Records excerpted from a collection
↓↓↓

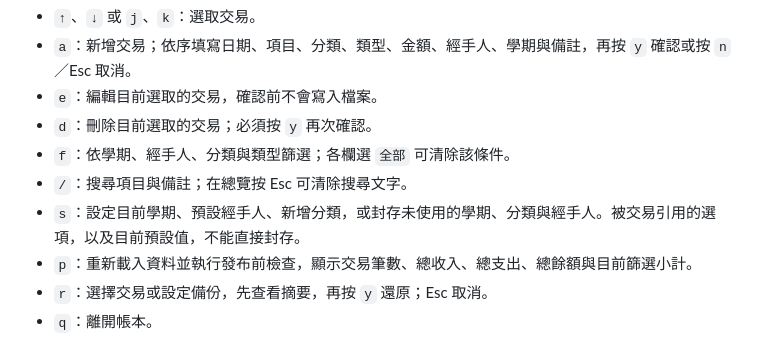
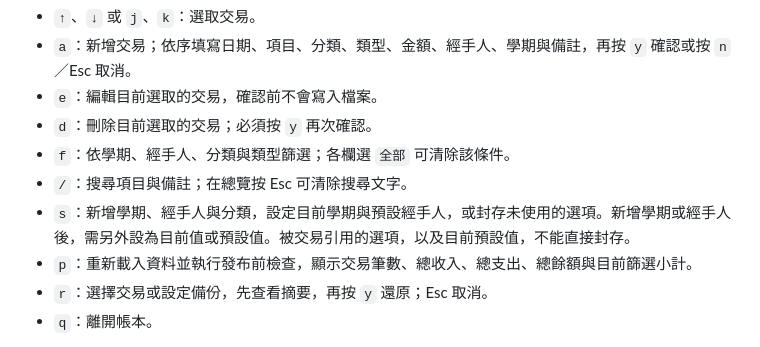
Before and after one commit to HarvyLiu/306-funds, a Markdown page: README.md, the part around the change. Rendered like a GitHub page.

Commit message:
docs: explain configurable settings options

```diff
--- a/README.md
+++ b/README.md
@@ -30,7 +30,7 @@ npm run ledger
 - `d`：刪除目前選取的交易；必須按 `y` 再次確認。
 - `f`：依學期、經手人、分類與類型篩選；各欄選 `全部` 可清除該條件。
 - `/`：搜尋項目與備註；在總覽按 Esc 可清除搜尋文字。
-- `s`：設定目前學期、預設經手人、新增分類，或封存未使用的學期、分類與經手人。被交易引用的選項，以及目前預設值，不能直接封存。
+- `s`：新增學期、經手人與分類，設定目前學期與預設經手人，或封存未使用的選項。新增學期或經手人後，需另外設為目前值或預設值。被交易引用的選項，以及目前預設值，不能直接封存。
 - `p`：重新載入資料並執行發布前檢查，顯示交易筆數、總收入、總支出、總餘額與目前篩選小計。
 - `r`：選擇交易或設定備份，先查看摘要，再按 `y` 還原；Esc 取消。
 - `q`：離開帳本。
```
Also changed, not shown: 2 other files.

↑↑↑
↓↓↓

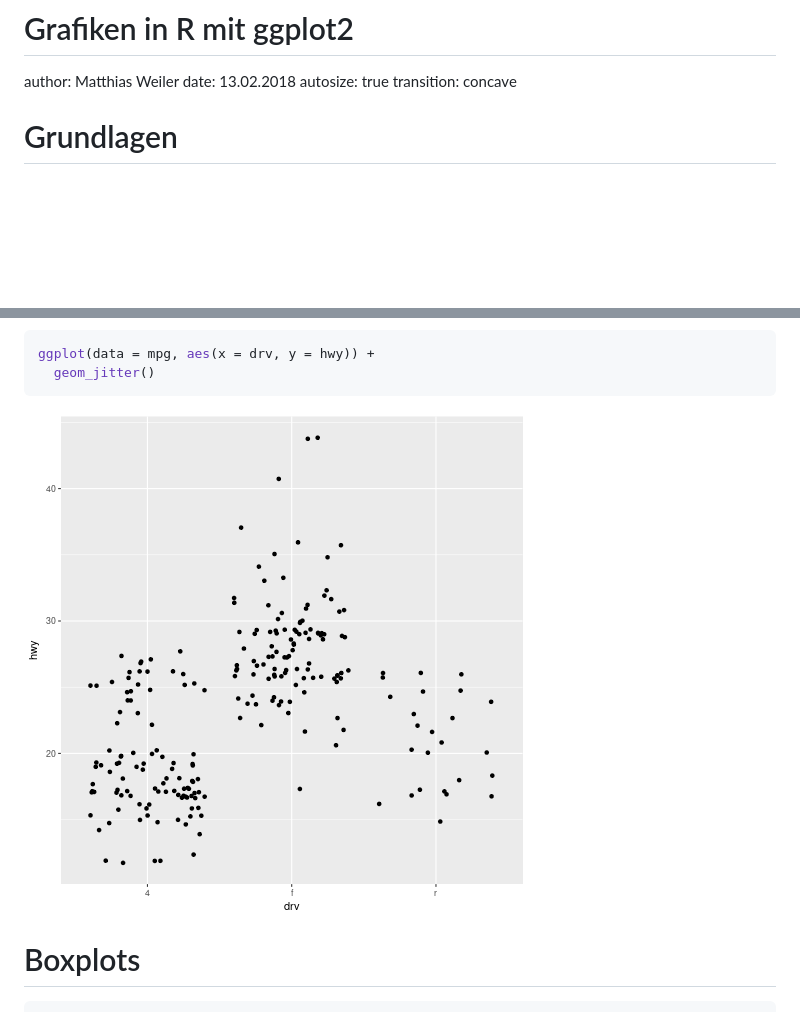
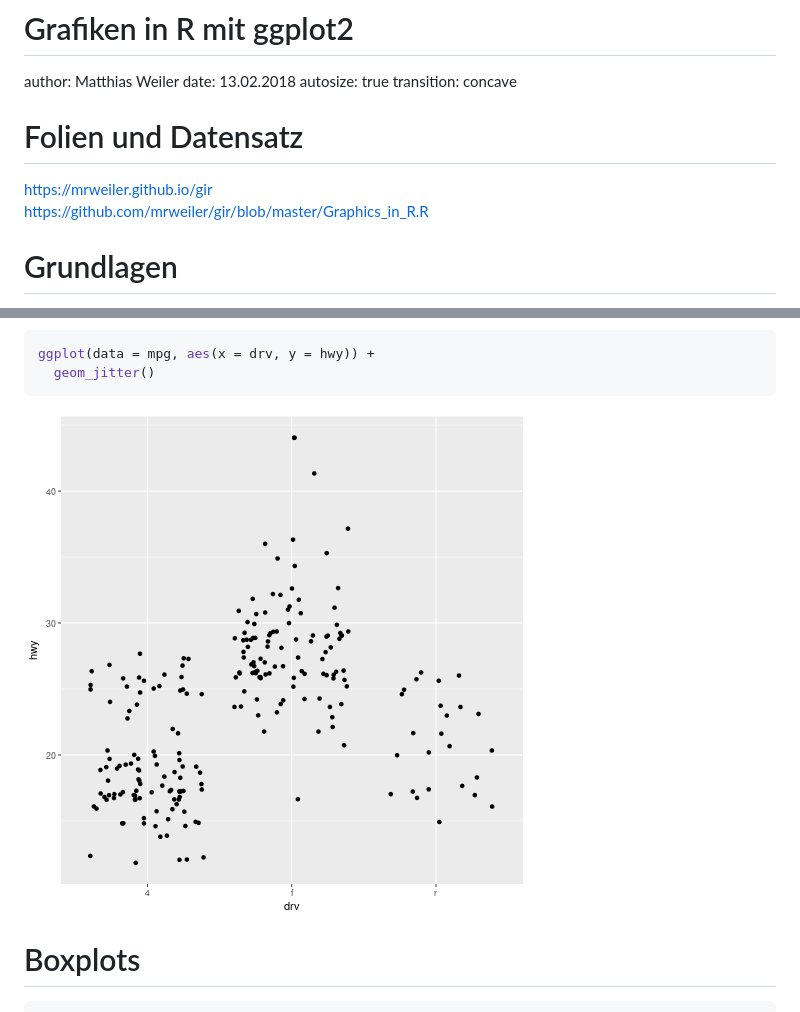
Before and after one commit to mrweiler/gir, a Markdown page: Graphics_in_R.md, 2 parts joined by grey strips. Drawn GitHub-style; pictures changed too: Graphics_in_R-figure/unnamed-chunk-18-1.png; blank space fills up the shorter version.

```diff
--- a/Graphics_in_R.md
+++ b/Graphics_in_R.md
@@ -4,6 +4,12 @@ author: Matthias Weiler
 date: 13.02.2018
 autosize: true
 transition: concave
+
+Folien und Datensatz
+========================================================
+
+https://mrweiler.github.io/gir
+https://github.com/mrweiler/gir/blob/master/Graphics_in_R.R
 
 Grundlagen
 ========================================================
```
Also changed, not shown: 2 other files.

↑↑↑
↓↓↓

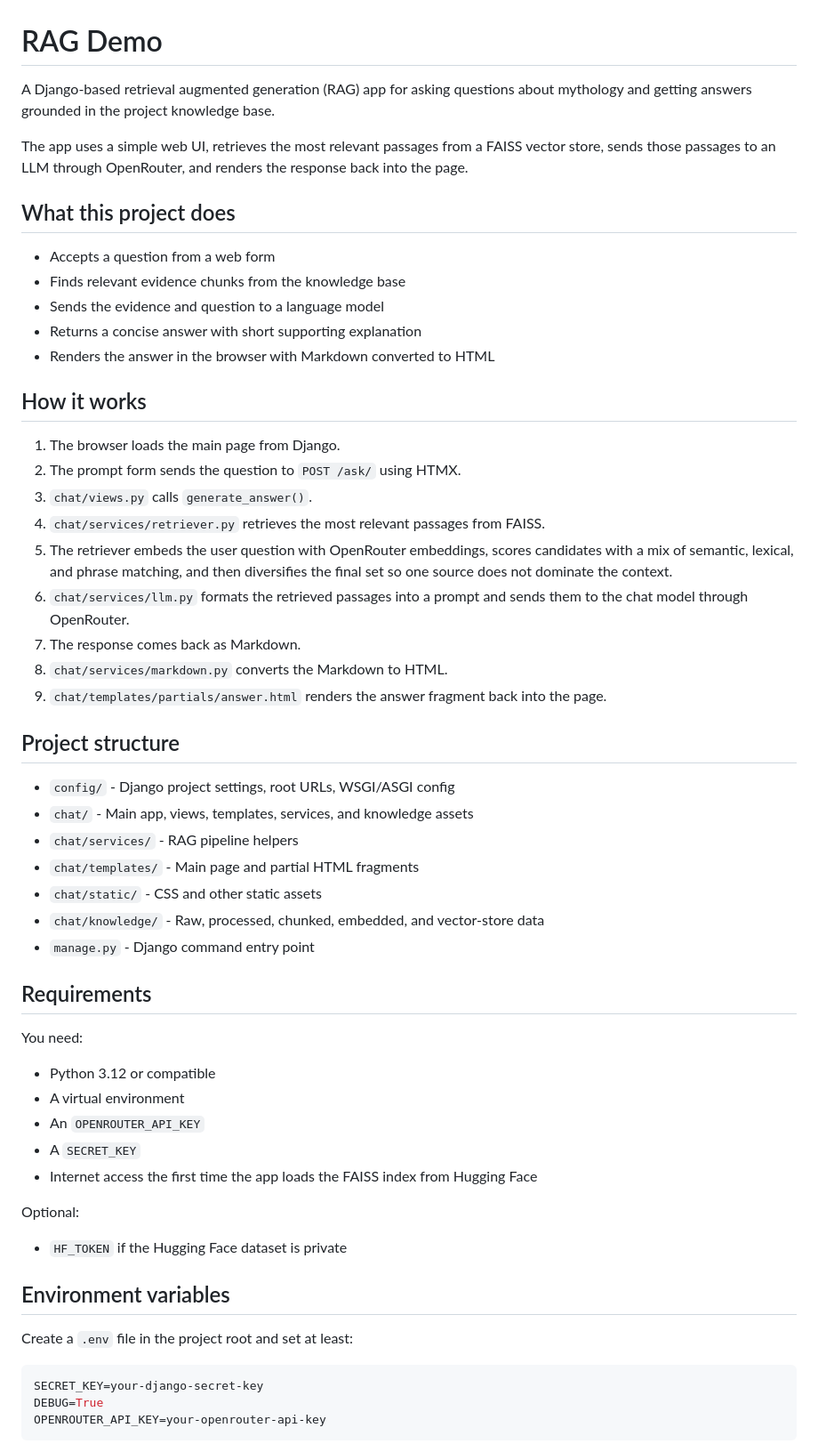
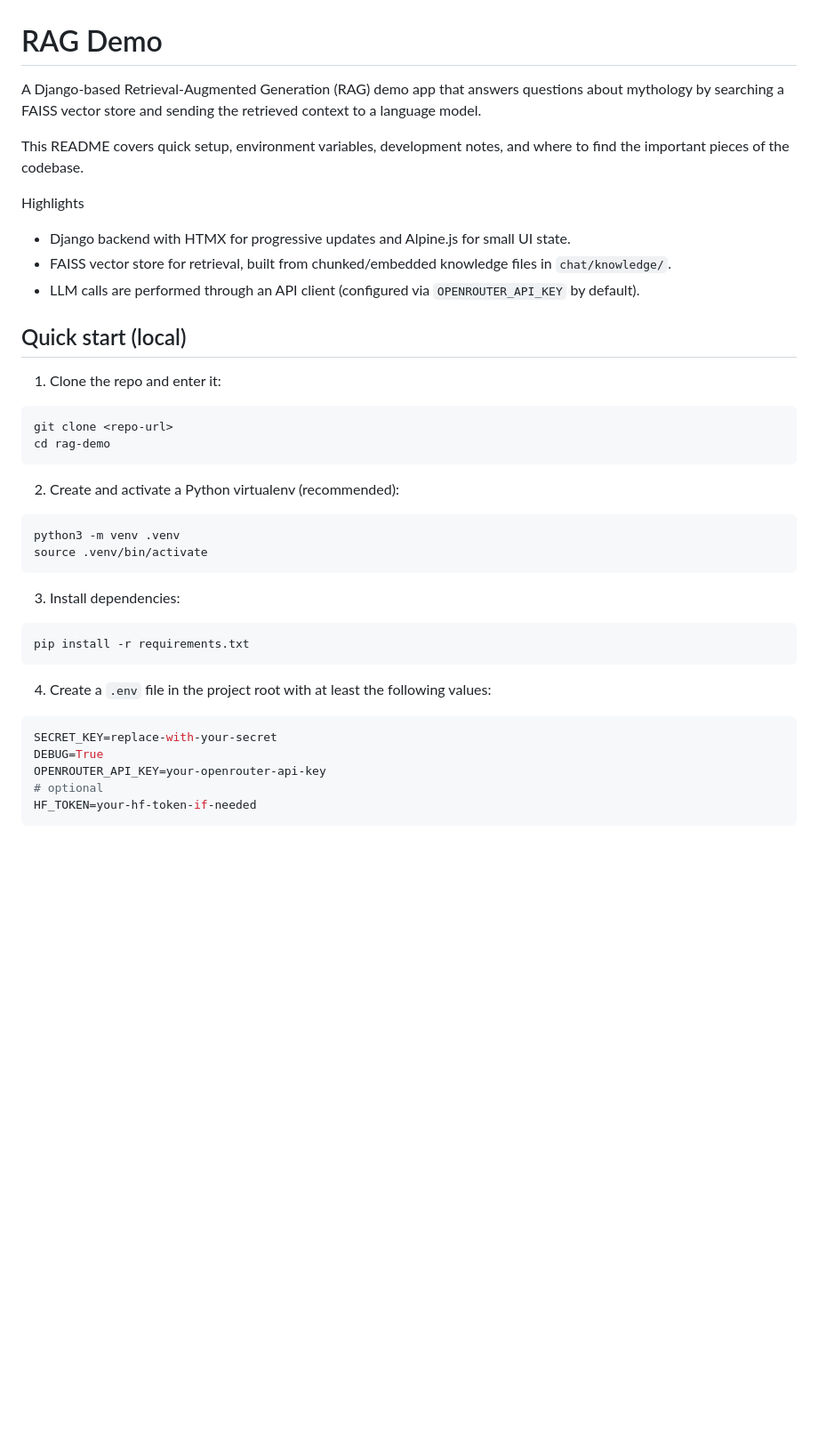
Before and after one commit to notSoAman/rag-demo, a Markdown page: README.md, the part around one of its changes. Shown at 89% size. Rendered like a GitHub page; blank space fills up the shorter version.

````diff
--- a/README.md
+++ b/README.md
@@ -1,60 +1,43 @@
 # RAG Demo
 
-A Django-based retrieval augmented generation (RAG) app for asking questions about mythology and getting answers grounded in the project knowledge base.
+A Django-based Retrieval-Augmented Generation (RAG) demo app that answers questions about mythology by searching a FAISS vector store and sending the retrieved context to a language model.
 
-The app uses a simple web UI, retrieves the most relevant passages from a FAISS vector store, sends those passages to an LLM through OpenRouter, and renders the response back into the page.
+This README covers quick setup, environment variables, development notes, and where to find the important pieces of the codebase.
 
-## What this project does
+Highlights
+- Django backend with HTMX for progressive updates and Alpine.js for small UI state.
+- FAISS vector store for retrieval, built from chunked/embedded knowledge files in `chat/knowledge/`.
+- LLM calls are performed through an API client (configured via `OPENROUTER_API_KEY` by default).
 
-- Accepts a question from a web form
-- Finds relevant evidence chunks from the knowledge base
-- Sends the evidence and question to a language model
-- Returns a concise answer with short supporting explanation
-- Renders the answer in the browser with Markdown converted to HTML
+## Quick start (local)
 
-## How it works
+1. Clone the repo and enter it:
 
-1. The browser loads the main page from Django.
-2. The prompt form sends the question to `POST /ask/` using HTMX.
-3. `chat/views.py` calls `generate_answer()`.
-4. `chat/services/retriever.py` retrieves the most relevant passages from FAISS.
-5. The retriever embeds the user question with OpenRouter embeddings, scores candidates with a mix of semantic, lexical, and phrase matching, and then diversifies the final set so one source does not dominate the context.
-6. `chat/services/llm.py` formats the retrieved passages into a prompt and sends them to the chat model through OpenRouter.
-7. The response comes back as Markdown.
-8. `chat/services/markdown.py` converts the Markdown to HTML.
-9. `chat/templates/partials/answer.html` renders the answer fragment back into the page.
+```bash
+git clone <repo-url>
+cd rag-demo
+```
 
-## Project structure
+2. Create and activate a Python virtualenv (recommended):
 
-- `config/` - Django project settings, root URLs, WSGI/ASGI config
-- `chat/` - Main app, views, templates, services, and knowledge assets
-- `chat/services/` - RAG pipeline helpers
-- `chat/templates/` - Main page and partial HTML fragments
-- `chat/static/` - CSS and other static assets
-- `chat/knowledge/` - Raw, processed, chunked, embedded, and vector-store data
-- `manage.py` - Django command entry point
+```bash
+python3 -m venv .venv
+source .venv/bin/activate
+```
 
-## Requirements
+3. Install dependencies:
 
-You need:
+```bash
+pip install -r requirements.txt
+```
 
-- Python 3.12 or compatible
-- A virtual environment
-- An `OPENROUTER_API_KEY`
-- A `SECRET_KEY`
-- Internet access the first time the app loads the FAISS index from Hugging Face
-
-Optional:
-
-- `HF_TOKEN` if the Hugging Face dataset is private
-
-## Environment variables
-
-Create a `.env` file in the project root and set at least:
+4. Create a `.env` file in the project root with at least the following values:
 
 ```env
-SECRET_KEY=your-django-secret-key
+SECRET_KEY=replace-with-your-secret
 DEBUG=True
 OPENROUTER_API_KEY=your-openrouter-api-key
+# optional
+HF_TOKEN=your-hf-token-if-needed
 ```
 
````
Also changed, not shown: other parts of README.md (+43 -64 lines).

↑↑↑

→ **Exercise directions**
Determine, please, how many lines hold "knowledge" in the records, and give that number by itself.

→ **Finished exercise**
5